Tom Brady is a football legend, but most people have no idea who Don Yee is. Yee is Brady’s agent, representing him in contract negotiations and endorsement deals. 

Just like Yee helps Brady get the best contract possible, a veterinary job recruiter can help you, Stacy Pursell writes in this week’s Veterinary Student Insider. 

Stacy, herself a longtime veterinary industry job recruiter, discusses how working with a recruiter can boost your career prospects. Employers use recruiting services to find top job candidates, and recruiters help applicants navigate the fine details of the hiring process and get the best contract possible. Plus, it saves time and doesn’t cost the applicant a cent. 

“Unless you plan to retire with the first employer that hires you, building a relationship with an experienced and reputable recruiter in the veterinary profession is a savvy and strategic move that could help you grow your career,” Stacy writes. “The best time to build a relationship with a recruiter is well before you need one.” 

> Read Stacy’s full commentary here.


AAVMC introduces $50,000 student scholarship to advance veterinary research     

The American Association of Veterinary Medical Colleges announced the launch of a $50,000 scholarship to be awarded to a veterinary student aspiring to pursue an advanced degree in basic or clinical research.

The grant from the Zoetis Foundation is named for Dr. Catherine A. Knupp, who retired at the end of 2021 as president of research and development at Zoetis. It “will assist in developing a leader in veterinary research,” according to the announcement from the AAVMC.

The application is open to students as of December 1.

> Read the announcement here.

Groups support mental health in the veterinary profession   

The VIN News Service highlights efforts throughout the veterinary profession to provide mental health support to practitioners and other team members. Organizations such as Vets4Vets, Not One More Vet, the Veterinary Mental Health Initiative and the Veterinary Hope Foundation help veterinary professionals get support from colleagues and from mental health professionals. 

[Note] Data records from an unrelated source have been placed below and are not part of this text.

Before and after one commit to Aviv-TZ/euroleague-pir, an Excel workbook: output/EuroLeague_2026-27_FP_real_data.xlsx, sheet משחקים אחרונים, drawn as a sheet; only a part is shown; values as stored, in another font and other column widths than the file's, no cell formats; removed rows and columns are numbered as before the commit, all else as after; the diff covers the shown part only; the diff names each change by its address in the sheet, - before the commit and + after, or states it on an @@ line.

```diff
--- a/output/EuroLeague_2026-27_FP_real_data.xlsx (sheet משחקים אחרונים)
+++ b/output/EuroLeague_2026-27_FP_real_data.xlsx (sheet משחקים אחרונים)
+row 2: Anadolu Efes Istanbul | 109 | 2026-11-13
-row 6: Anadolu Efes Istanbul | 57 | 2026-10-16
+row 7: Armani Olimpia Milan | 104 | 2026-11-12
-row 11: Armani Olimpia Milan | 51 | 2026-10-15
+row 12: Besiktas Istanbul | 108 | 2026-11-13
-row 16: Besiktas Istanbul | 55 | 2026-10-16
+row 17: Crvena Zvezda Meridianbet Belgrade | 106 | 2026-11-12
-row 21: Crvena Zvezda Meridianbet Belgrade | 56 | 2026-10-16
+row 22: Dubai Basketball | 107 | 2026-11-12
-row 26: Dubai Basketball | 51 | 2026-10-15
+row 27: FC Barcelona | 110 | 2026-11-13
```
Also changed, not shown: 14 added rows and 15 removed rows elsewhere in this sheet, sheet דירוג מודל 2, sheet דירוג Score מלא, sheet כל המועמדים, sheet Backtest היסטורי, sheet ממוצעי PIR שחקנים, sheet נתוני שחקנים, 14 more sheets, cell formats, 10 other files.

“There’s just so much that we can gain from recognizing that we’re not alone,” said Dr. Bree Montana, who founded Vets4Vets. The group is a confidential peer support program for veterinarians and veterinary students, offering resources like discussion boards. “There are so many ways we can lift each other up,” Montana said. 

> Read the full story here.

Australian university plans to close veterinary teaching hospital amid rising costs   

One of Australia’s largest universities has caused a stir after announcing it will close its veterinary teaching hospital. The decision by the University of Melbourne has sparked debate in the profession about the value of campus facilities that offer students important practical experience but are costly to run, the VIN News Service reports. 

The plan isn’t final but has been approved by university management. It’s met opposition from the Australian Veterinary Association and from some of the school’s 480 students. 

The university has proposed adopting a “distributed teaching model” in which students get practical experience offsite at private hospitals that partner with the university. The university’s vice chancellor noted many other veterinary schools around the world use this framework. 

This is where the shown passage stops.